History of the Indian Cinema
• Raja Harishchandra was the first Indian feature film which was made by Dada Saheb Phalke in the year 1913.
• During the first decade of the Indian cinema, i.e., from 1913-1920, various films were made, but they were mostly mythological or religious.
• In the second decade of the Indian cinema, another genre of cinema was born and film makers started with the comedy or satirical films that dealt with the social issues. Some films of this era were Gun Sundari and Typist Girl (1918) made by ChandulalShah of Bombay.
• Some of the early satiric comedies of Indian cinema were England Returned (1921) and Barrister’s Wife, made by DG Ganguly of Calcutta.
• The first lady of Indian film industry was Devika Rani, Rabindranath Tagore's great-grandniece and her first main role was in Karma (1934).
• From 1896-1931, a lot of silent films were made, but destroyed.

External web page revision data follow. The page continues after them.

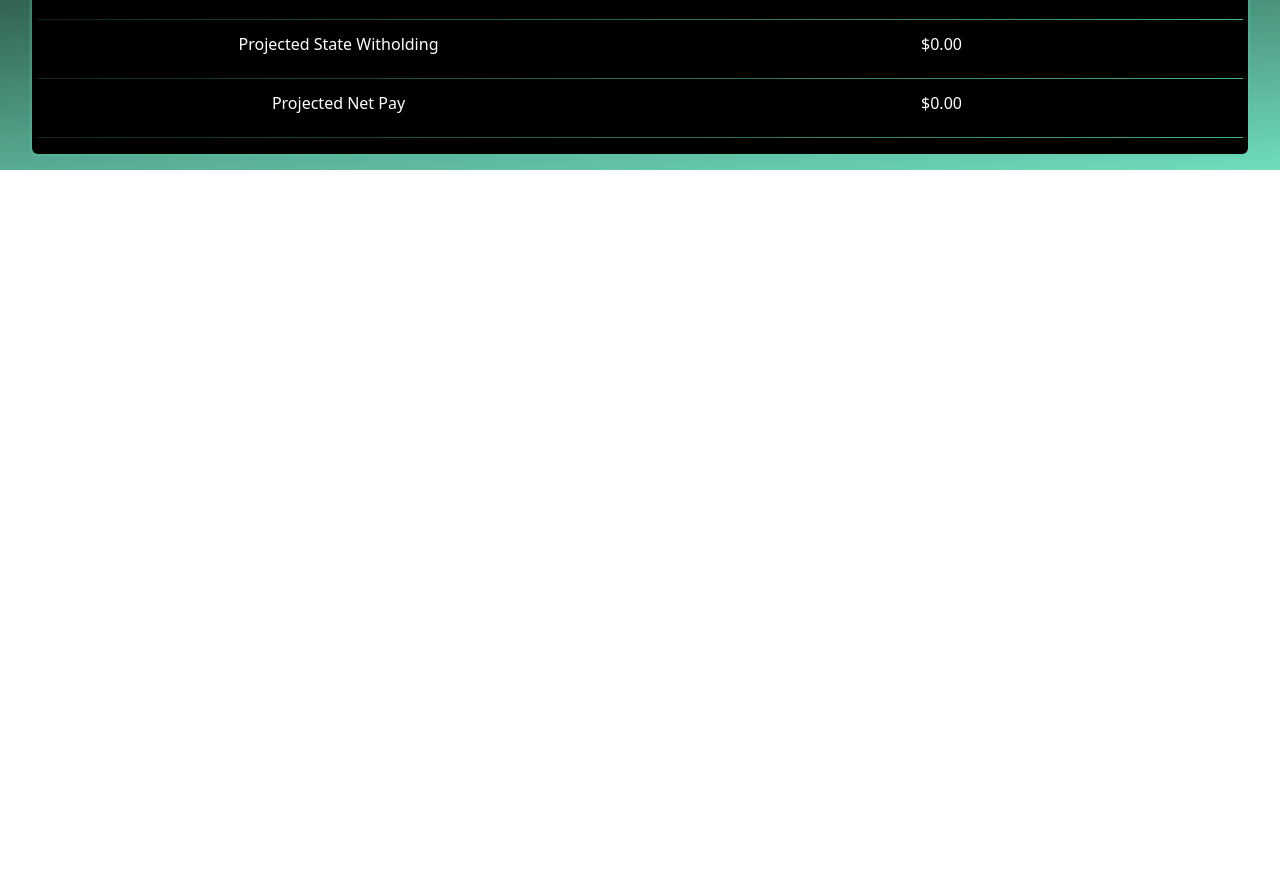
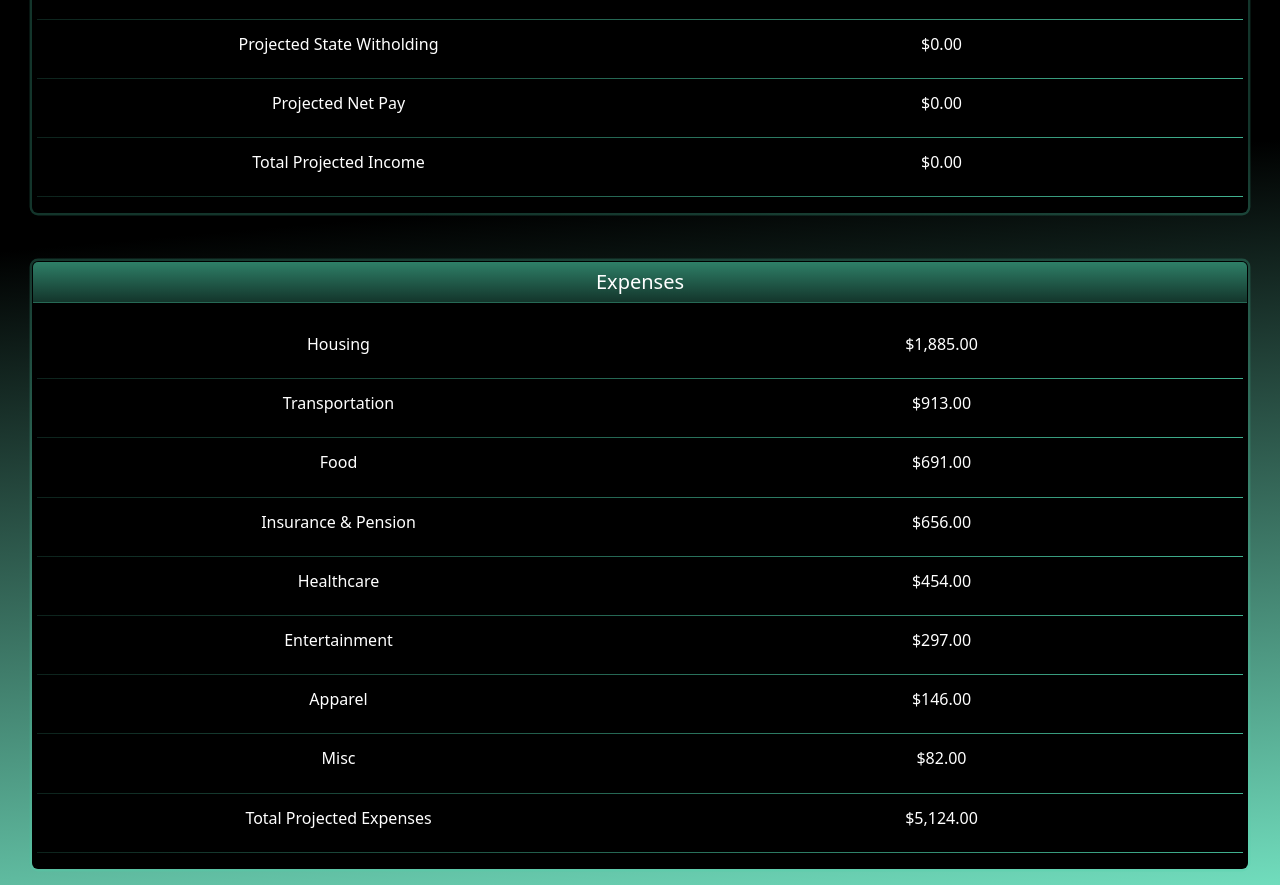
Before and after one commit to jchicago98/rebudget-ui, an Angular app: page / in a window 1280 px wide. Shown: the part 1240-2125 px from the top of the page. Before the commit the page ends 1410 px from the top, so only its background shows below. Built offline with nearby package versions, Linux system fonts and the light colour scheme.

Commit message:
Added JSON for federal tax rates for filing year 2022, created federal tax rate service, and tested it on ngOnInit, future implementation will involve using it to calculate adjusted yearly net income

```diff
--- /dev/null
+++ b/src/app/core/federal-info-service/federal-info.service.ts
@@ -0,0 +1,18 @@
+import { HttpClient } from '@angular/common/http';
+import { Injectable } from '@angular/core';
+import { Observable } from 'rxjs';
+
+@Injectable({
+  providedIn: 'root'
+})
+export class FederalInfoService {
+
+  constructor(private http: HttpClient) { }
+
+  url: string = 'assets/federal-tax-brackets.json';
+
+  getFederalTaxRate(): Observable<any> {
+    return this.http.get<any>(this.url);
+  }
+
+}
--- a/src/app/pages/rebudget-homepage/rebudget-homepage.component.css
+++ b/src/app/pages/rebudget-homepage/rebudget-homepage.component.css
@@ -55,7 +55,7 @@ td{
 
 .card-header{
   /* background-color: rgba(77, 212, 172, 0.2); */
-  background: linear-gradient(180deg,black 80%,rgba(77, 212, 172, 0.2));
+  background: linear-gradient(180deg,rgba(77, 212, 172, 0.6), rgba(77, 212, 172, 0.25));
 }
 
 .horizontal-line {
--- a/src/app/pages/rebudget-homepage/rebudget-homepage.component.html
+++ b/src/app/pages/rebudget-homepage/rebudget-homepage.component.html
@@ -86,7 +86,7 @@
                     <div class="card">
                         <h5 class="card-header">Income</h5>
                         <div class="card-body">
-                            <div class="row" *ngFor="let incomeItem of incomeCardArray">
+                            <div class="row" *ngFor="let incomeItem of incomeCardArray; let i = index">
                                 <div class="col-sm-6">
                                     <div class="card-body">
                                         <h6 class="card-title">{{incomeItem}}</h6>
@@ -103,6 +103,27 @@
                     </div>
                 </div>
 
+                <div class="mt-5">
+                    <div class="card">
+                        <h5 class="card-header">Expenses</h5>
+                        <div class="card-body">
+                            <div class="row" *ngFor="let expenseItem of expenseCardArray; let i = index">
+                                <div class="col-sm-6">
+                                    <div class="card-body">
+                                        <h6 class="card-title">{{expenseItem}}</h6>
+                                    </div>
+                                </div>
+                                <div class="col-sm-6">
+                                    <div class="card-body">
+                                        <h6 class="card-title">${{expenseCostCardArray[i] | number : '.2-2'}}</h6>
+                                    </div>
+                                </div>
+                                <div class="horizontal-line"></div>
+                            </div>
+                        </div>
+                    </div>
+                </div>
+
 
             </div>
 
--- a/src/app/pages/rebudget-homepage/rebudget-homepage.component.ts
+++ b/src/app/pages/rebudget-homepage/rebudget-homepage.component.ts
@@ -1,5 +1,6 @@
 import { Component } from '@angular/core';
 import { FormBuilder, FormGroup, Validators } from '@angular/forms';
+import { FederalInfoService } from 'src/app/core/federal-info-service/federal-info.service';
 import { US_States } from 'src/app/core/models/list-us-states';
 
 @Component({
@@ -13,7 +14,9 @@ export class RebudgetHomepageComponent {
   INITIAL_USER_STATE_MESSAGE = 'Choose your state';
   totalProjectSavings = 0;
   totalGrossPay = 0;
-  incomeCardArray = ['Projected Gross Pay', 'Project Federal Witholding', 'Project Social Security', 'Projected Medicare', 'Projected State Witholding', 'Projected Net Pay']
+  incomeCardArray = ['Projected Gross Pay', 'Projected Federal Witholding', 'Projected Social Security', 'Projected Medicare', 'Projected State Witholding', 'Projected Net Pay', 'Total Projected Income']
+  expenseCardArray = ['Housing', 'Transportation', 'Food', 'Insurance & Pension', 'Healthcare', 'Entertainment', 'Apparel', 'Misc', 'Total Projected Expenses'];
+  expenseCostCardArray = ['1885', '913', '691', '656', '454', '297', '146', '82', '5124'];
 
   budgetForm: FormGroup = this.fb.group({
     userWageInput: ['', Validators.required],
@@ -32,12 +35,12 @@ export class RebudgetHomepageComponent {
   calculateProjectedSavings() {
     if (this.budgetForm.valid && this.userState != this.INITIAL_USER_STATE_MESSAGE) {
       let ageDifference = 65 - parseFloat(this.userAge);
-      if(this.userWageSelection == 'Hourly'){
+      if (this.userWageSelection == 'Hourly') {
         var annualWageHourly = parseFloat(this.userWageInput) * 40 * 52;
         this.totalProjectSavings = (annualWageHourly * ageDifference);
         console.log(this.totalProjectSavings)
       }
-      else if(this.userWageSelection == 'Salary'){
+      else if (this.userWageSelection == 'Salary') {
         this.totalProjectSavings = parseFloat(this.userWageInput) * ageDifference;
       }
     }
@@ -45,12 +48,19 @@ export class RebudgetHomepageComponent {
 
 
   constructor(
-    private fb: FormBuilder
+    private fb: FormBuilder,
+    private federalInfoService: FederalInfoService
   ) { }
 
 
   ngOnInit() {
     this.listOfUS_States = new US_States().US_States;
+    this.federalInfoService.getFederalTaxRate().subscribe((res: any) =>{
+      res.TaxBrackets.forEach((progressiveTaxInfo:any)=>{
+        console.log(progressiveTaxInfo.Rate, progressiveTaxInfo.StartAmount)
+      })
+
+    })
   }
 
 }
--- /dev/null
+++ b/src/assets/federal-tax-brackets.json
@@ -0,0 +1,11 @@
+{
+    "TaxBrackets" : [
+        { "Rate" : "10%", "StartAmount" : 0 },
+        { "Rate" : "12%", "StartAmount" : 10275 },
+        { "Rate" : "22%", "StartAmount" : 41776 },
+        { "Rate" : "24%", "StartAmount" : 89076 },
+        { "Rate" : "32%", "StartAmount" : 170051 },
+        { "Rate" : "35%", "StartAmount" : 215951 },
+        { "Rate" : "37%", "StartAmount" : 539901 }
+    ]
+}
```
Also changed, not shown: 1 other file (tests, documents, lock files or other folders).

At present, just about ten silent films are preserved by National film Archives, Pune.
• The first ever talkie film that was shown in India was Melody of Love (1929).
• India’s first talkie film was Alam Ara, made by Ardeshir Irani. Alam Ara had 12 songs in all and it was released first in Bombay.
• Colour was introduced in the Indian films in 50s. The first coloured Indian film was Jhansi ki Rani (1953), which was made by Sohrab Modi.
• In 1950s, the biggest filmmakers were Guru Dutt and Raj Kapoor. Renowned Raj Kapoor hits included Bobby, Mera Naam Joker, Awara, Shree 420, Prem Rog and Ram Teri Ganga Maili.
• The biggest grosser of Indian cinema during 50s were Jhanak Jhanak Payal Baaje (1955) of V. Shantaram and Mother India (1957) of Mehboob Khan.
• In 1960s, emergence of super stars was seen. Some of the biggest superstars of 1960s were Rajesh Khanna, Shashi Kapoor, Shammi Kapoor and Jeetendra.
• The trend of shooting at the foreign locations was started by Raj kapoor. Sangam (1964) was among early films shot at foreign location.
• In 1970s, another superstar, Amitabh Bachchan was introduced to the screen.
• During 1970s, violence was the central theme of the Indian cinema.
• The films of 80s were a blend of romance, revenge, dance and music. Disco entered India in 80s through Mithun Chakravarty’s Disco Dancer.
• The notable development in 1990s was increased shooting at the foreign locations.
The 100 crore club
• Indian cinema has now become one of the largest producers of movies in the world.
• In 2012, around 1500 films were produced in India.
• The audiences of Indian films have been expanding continuously. The audiences do not just remain confined to India, but all over world, especially South Asia.
• From first feature film in 1913, Indian films have risen to the 100-crore club. It includes the earning of the films to 100-crore Rupees or 18 million US dollar, after exclusion of the entertainment tax.
• Till February 2013, overall 19 Indian films made their entry into the 100-crore club.
• The first film in Indian cinema that made it to the 100-crore club was Ghajini (2008).
• Salman Khan is the actor who gave maximum films (5) to the 100-crore club.
• Some of the films that made it to the 100-crore club include Ghajini (2008), 3 Idiots (2009), Dabangg (2010), Golmaal 3 (2010), Ready (2011), Singham (2011), Bodyguard (2011), Ra.One (2011), Don 2 (2011), Agneepath (2012), Housefull 2 (2012), Rowdy Rathore (2012), Bol Bachchan (2012), Ek Tha Tiger (2012), Barfi! (2012), Son of Sardar (2012) and Jab Tak Hai Jaan (2012).